- _Record extracts_:
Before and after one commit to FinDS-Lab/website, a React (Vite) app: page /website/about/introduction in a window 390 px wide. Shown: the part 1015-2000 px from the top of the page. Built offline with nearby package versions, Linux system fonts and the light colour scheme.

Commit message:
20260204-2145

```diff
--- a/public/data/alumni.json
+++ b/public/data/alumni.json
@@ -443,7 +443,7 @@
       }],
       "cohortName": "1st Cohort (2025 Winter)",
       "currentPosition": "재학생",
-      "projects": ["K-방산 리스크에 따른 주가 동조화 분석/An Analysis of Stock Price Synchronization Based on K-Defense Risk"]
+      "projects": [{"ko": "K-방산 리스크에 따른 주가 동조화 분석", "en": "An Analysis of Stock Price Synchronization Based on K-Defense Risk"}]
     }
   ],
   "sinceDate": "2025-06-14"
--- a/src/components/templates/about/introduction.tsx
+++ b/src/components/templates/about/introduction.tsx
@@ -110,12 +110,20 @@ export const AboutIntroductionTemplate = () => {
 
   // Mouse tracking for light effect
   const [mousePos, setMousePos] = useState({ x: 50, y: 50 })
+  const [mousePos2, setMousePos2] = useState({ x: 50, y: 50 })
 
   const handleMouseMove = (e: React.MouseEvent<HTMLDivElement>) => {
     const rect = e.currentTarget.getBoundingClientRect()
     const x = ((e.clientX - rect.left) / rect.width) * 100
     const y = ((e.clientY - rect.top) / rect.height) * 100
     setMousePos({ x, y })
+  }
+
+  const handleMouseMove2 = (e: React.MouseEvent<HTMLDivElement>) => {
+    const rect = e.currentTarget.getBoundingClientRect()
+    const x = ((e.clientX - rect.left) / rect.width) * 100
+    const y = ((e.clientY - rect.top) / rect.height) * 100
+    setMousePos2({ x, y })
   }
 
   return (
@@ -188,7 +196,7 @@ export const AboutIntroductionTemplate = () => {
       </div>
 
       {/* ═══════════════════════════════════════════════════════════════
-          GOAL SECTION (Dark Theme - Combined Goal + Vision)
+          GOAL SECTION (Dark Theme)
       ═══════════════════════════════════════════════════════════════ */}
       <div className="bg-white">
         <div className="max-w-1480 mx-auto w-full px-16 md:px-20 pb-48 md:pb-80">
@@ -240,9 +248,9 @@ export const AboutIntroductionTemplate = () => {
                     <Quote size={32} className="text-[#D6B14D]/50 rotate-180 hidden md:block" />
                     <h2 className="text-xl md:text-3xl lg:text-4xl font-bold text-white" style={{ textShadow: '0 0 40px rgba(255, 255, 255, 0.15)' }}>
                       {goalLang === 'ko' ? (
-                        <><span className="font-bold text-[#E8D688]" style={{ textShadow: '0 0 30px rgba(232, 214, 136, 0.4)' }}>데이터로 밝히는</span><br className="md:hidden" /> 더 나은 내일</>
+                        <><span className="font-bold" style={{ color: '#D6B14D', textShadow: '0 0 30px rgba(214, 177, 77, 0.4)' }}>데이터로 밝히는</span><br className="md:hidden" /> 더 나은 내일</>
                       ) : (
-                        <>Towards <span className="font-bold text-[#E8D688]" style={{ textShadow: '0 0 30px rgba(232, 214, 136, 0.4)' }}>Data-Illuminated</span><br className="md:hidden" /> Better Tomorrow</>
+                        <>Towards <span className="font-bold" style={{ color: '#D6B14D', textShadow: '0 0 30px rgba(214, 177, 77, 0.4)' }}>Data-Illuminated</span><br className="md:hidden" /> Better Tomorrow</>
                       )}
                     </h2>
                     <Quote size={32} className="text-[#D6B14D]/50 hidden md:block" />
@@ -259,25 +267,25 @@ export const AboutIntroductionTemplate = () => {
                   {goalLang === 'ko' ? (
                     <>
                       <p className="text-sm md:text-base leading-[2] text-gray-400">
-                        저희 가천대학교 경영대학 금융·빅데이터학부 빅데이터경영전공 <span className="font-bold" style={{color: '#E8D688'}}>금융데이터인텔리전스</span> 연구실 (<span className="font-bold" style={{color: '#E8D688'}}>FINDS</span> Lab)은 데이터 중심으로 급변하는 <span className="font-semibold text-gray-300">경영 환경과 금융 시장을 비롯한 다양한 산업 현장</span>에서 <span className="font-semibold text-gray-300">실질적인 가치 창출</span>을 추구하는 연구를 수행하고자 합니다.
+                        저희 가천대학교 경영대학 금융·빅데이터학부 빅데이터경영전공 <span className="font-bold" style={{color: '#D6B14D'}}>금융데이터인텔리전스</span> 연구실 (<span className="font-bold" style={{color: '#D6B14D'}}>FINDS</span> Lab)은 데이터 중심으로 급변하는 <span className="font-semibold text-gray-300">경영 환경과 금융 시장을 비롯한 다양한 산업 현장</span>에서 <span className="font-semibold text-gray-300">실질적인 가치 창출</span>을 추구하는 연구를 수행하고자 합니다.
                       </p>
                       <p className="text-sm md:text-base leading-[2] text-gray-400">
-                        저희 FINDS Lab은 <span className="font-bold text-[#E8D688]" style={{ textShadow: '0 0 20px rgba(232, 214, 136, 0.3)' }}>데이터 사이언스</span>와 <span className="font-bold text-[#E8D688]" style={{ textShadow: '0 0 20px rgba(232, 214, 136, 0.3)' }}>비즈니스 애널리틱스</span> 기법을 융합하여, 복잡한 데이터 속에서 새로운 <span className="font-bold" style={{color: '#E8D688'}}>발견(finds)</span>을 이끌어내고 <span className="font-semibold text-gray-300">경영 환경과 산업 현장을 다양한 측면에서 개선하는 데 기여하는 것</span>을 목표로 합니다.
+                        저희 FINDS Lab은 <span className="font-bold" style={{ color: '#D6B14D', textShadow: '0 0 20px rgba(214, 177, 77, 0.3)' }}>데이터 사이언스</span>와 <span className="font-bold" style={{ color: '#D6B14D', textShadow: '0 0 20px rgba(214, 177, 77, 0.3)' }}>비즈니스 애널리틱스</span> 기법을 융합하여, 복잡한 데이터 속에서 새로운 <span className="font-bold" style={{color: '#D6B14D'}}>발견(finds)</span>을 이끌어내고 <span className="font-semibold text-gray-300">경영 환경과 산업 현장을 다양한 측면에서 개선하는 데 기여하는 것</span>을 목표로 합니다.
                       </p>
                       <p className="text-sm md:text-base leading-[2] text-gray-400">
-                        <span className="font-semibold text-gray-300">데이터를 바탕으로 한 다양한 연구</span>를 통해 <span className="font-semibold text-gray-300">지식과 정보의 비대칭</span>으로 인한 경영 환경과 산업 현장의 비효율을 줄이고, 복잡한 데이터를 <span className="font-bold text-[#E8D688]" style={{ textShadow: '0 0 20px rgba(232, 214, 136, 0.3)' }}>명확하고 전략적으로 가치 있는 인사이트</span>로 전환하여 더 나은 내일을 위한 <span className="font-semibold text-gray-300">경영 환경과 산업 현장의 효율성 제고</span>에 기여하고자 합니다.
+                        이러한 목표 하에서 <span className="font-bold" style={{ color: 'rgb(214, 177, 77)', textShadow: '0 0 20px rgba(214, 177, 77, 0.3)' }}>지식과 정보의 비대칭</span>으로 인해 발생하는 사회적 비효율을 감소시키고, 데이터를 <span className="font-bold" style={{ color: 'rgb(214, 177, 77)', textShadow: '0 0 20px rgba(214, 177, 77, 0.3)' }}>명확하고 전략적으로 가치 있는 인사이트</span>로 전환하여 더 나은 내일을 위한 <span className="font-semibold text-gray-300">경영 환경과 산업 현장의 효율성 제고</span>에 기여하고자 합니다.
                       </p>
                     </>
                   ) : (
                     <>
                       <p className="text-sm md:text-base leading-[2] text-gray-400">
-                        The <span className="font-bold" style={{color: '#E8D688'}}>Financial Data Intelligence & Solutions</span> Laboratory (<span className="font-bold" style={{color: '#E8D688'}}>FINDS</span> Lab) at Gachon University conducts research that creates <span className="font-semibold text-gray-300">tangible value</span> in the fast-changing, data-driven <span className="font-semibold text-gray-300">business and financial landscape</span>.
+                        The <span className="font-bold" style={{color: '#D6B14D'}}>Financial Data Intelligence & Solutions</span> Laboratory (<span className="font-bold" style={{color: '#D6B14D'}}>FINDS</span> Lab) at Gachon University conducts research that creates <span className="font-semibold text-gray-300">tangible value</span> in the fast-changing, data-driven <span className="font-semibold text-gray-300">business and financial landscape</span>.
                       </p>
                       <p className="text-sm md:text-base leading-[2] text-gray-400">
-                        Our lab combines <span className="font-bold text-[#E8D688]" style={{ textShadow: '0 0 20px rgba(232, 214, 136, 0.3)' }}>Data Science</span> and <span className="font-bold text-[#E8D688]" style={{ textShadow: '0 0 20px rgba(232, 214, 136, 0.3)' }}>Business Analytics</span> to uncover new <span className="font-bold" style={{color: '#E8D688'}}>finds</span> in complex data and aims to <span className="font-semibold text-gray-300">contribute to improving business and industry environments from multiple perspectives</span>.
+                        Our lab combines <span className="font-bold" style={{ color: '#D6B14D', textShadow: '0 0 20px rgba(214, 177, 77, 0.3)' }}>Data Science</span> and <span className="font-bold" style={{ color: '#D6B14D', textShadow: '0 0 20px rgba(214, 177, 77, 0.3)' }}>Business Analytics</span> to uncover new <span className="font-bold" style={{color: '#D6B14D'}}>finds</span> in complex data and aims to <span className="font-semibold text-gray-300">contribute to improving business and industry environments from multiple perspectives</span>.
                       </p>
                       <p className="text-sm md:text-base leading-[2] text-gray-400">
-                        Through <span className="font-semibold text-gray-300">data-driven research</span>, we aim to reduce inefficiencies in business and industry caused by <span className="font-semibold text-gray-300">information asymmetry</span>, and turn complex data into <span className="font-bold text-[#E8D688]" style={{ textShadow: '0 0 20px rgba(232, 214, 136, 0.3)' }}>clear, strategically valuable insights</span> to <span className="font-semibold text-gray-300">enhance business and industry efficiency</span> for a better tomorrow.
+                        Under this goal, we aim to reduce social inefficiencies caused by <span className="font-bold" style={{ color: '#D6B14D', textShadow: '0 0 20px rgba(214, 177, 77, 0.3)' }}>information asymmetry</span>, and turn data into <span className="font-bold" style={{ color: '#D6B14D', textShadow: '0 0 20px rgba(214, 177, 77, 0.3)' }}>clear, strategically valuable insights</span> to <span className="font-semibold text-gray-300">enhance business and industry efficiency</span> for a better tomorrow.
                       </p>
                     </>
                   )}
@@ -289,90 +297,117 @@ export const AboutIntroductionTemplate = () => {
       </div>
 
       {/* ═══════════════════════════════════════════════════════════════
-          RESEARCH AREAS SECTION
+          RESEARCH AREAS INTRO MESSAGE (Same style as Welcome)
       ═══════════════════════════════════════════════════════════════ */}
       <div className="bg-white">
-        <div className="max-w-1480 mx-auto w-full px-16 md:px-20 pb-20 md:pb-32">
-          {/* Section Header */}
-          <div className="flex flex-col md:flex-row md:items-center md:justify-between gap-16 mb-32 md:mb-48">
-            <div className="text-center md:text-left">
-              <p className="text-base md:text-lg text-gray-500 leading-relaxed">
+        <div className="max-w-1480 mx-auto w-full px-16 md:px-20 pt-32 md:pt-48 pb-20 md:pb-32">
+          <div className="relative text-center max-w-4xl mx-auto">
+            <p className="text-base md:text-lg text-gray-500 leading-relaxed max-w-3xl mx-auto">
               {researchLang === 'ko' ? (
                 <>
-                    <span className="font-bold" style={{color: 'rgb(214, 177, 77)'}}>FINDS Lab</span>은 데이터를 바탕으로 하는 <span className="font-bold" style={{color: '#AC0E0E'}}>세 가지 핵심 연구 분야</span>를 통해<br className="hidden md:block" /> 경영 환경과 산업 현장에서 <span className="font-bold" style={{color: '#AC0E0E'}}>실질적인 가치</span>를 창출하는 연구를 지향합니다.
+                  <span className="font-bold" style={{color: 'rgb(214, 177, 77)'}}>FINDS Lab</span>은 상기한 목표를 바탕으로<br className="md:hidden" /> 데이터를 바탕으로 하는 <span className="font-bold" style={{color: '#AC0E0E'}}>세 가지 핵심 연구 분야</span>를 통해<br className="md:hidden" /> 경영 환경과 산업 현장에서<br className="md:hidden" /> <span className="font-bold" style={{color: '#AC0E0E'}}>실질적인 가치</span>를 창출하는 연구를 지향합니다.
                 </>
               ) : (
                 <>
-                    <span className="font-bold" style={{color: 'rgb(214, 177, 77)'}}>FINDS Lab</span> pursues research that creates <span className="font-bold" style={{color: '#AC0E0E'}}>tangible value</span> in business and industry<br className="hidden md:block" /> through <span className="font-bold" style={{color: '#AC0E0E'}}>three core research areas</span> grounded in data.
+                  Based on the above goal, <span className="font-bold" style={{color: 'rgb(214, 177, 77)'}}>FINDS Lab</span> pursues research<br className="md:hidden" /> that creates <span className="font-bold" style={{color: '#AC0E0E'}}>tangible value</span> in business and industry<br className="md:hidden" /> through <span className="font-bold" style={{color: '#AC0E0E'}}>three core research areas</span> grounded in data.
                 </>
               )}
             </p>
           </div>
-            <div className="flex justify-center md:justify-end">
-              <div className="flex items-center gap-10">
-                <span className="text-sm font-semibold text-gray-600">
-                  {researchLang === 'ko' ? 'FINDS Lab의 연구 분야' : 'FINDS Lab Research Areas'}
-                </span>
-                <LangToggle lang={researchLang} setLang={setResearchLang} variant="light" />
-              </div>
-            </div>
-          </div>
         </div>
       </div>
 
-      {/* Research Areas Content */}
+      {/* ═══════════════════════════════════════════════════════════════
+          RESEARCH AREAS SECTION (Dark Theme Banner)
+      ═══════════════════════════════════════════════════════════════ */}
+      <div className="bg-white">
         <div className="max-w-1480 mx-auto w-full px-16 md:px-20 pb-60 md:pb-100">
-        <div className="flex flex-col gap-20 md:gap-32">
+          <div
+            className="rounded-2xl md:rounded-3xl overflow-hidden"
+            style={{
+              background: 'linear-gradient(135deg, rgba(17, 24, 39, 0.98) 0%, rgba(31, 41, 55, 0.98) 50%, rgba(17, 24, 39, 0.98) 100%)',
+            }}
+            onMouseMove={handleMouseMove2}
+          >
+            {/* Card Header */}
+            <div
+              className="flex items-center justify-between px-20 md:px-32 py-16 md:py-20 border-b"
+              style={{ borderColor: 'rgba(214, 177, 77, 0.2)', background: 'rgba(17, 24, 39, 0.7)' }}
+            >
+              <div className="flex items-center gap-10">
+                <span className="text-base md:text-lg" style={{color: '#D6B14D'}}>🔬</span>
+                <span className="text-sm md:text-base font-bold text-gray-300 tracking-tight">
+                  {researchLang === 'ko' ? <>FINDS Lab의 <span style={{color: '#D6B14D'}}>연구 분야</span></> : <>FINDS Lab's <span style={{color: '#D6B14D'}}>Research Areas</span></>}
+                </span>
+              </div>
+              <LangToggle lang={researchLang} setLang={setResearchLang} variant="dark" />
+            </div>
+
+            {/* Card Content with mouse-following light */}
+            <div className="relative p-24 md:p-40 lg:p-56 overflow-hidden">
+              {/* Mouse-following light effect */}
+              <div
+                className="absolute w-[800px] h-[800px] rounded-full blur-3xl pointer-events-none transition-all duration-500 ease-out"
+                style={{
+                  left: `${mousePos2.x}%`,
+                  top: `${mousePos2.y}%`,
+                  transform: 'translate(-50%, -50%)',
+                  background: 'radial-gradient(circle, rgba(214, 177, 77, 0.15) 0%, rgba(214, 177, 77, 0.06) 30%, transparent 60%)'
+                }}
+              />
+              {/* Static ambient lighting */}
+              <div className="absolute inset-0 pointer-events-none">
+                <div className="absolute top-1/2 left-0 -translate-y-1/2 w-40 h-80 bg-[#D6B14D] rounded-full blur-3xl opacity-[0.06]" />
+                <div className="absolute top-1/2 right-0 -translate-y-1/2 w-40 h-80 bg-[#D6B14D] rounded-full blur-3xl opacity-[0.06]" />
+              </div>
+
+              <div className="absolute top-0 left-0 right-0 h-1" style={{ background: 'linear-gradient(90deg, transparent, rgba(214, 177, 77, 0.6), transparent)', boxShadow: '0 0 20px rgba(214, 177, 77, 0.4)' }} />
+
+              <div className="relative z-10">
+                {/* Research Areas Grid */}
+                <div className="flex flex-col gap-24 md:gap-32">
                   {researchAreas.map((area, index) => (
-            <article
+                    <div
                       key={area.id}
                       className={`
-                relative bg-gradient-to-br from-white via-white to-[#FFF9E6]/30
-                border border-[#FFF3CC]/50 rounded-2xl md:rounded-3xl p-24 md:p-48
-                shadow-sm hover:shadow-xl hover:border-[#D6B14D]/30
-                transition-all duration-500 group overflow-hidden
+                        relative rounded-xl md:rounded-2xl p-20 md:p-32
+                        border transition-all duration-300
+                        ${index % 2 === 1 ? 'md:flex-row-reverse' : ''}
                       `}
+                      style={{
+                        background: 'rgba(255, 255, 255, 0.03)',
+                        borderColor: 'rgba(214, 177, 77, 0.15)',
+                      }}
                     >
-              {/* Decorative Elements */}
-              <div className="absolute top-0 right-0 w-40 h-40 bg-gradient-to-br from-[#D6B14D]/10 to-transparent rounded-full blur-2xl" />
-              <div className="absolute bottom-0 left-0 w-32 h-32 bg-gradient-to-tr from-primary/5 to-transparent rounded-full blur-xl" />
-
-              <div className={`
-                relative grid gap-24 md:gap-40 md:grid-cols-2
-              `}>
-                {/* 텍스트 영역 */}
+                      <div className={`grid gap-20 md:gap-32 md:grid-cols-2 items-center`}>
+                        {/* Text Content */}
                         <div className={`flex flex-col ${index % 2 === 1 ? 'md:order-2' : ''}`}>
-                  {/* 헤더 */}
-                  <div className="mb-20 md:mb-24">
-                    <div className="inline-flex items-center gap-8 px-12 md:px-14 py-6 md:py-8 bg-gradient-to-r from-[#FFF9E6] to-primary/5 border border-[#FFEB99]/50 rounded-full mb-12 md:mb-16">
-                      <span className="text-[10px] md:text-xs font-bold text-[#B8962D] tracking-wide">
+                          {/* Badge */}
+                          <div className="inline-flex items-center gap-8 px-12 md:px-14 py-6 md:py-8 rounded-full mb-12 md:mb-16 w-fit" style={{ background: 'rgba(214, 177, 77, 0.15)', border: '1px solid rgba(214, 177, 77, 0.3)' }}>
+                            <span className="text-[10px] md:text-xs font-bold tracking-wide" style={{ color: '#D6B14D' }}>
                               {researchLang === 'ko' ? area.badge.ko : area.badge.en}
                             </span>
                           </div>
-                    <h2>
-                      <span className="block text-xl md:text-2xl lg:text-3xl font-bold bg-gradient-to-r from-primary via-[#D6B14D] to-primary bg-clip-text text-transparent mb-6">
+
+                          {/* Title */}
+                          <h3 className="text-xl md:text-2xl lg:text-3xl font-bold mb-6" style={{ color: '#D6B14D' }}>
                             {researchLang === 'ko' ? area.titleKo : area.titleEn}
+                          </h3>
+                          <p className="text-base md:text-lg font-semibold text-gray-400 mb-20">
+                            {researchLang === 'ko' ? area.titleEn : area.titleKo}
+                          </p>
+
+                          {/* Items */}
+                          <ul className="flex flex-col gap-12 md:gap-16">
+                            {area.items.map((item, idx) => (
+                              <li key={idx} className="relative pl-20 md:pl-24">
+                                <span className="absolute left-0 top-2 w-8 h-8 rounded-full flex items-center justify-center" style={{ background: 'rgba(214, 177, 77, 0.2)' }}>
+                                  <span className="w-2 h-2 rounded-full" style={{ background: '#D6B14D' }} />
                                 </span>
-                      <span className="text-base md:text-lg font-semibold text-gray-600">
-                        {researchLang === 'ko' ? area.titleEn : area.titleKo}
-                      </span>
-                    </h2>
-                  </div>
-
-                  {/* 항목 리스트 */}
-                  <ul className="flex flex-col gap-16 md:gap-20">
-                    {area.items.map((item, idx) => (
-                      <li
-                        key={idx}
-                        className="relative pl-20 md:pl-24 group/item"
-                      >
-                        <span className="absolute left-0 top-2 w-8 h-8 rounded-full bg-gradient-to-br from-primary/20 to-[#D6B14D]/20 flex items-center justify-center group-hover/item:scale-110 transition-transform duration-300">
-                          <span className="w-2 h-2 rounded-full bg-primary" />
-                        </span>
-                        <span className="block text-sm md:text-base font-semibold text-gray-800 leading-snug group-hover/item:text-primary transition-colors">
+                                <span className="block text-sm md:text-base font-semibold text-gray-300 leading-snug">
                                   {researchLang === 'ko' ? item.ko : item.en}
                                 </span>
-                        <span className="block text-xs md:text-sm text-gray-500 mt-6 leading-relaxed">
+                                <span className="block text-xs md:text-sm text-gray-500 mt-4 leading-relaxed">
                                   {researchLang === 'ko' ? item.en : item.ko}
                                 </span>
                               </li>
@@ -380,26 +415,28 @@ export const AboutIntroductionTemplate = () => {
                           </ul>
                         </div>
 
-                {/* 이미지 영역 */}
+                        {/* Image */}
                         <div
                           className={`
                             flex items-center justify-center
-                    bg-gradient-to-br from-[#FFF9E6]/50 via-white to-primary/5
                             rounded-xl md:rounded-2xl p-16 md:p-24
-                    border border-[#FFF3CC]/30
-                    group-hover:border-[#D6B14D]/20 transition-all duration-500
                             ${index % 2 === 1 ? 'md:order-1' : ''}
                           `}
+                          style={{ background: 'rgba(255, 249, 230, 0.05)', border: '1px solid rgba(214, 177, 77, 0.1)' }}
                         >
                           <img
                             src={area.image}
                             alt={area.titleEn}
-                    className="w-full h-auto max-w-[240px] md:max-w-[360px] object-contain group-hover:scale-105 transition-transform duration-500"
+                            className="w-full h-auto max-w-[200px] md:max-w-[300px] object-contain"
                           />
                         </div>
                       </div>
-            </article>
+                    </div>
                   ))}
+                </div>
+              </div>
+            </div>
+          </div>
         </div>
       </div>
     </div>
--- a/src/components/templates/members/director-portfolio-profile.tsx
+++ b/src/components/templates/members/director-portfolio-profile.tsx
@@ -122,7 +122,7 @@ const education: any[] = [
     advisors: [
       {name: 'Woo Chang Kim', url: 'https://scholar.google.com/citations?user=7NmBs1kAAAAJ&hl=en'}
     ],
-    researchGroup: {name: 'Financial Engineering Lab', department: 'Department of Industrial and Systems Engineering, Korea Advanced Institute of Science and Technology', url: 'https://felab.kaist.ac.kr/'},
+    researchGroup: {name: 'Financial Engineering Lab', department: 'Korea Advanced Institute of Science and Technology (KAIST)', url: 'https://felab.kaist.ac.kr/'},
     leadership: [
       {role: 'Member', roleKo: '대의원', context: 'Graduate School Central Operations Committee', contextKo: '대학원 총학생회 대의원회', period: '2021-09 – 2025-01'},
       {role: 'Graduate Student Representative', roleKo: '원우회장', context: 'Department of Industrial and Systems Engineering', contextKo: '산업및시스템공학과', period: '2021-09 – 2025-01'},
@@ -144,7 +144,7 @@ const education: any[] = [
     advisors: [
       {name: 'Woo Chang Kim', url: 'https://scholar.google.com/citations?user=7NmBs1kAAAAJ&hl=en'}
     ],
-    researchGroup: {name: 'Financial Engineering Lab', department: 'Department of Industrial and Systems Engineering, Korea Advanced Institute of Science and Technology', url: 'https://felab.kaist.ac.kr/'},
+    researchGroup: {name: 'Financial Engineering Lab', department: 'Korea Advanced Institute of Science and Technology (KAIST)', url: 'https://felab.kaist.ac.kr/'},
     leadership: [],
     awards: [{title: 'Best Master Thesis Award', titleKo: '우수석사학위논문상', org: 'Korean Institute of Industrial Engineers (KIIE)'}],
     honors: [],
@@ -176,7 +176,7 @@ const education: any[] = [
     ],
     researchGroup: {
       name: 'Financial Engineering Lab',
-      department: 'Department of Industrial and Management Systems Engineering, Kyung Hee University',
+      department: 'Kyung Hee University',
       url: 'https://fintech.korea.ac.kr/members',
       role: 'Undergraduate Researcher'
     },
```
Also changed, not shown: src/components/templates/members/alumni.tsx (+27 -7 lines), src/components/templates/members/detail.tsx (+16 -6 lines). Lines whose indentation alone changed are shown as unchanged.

- _What this task involves_: Lines containing the word "director" are to be pulled from the records and copied.

- _Exercise response_:
--- a/src/components/templates/members/director-portfolio-profile.tsx
+++ b/src/components/templates/members/director-portfolio-profile.tsx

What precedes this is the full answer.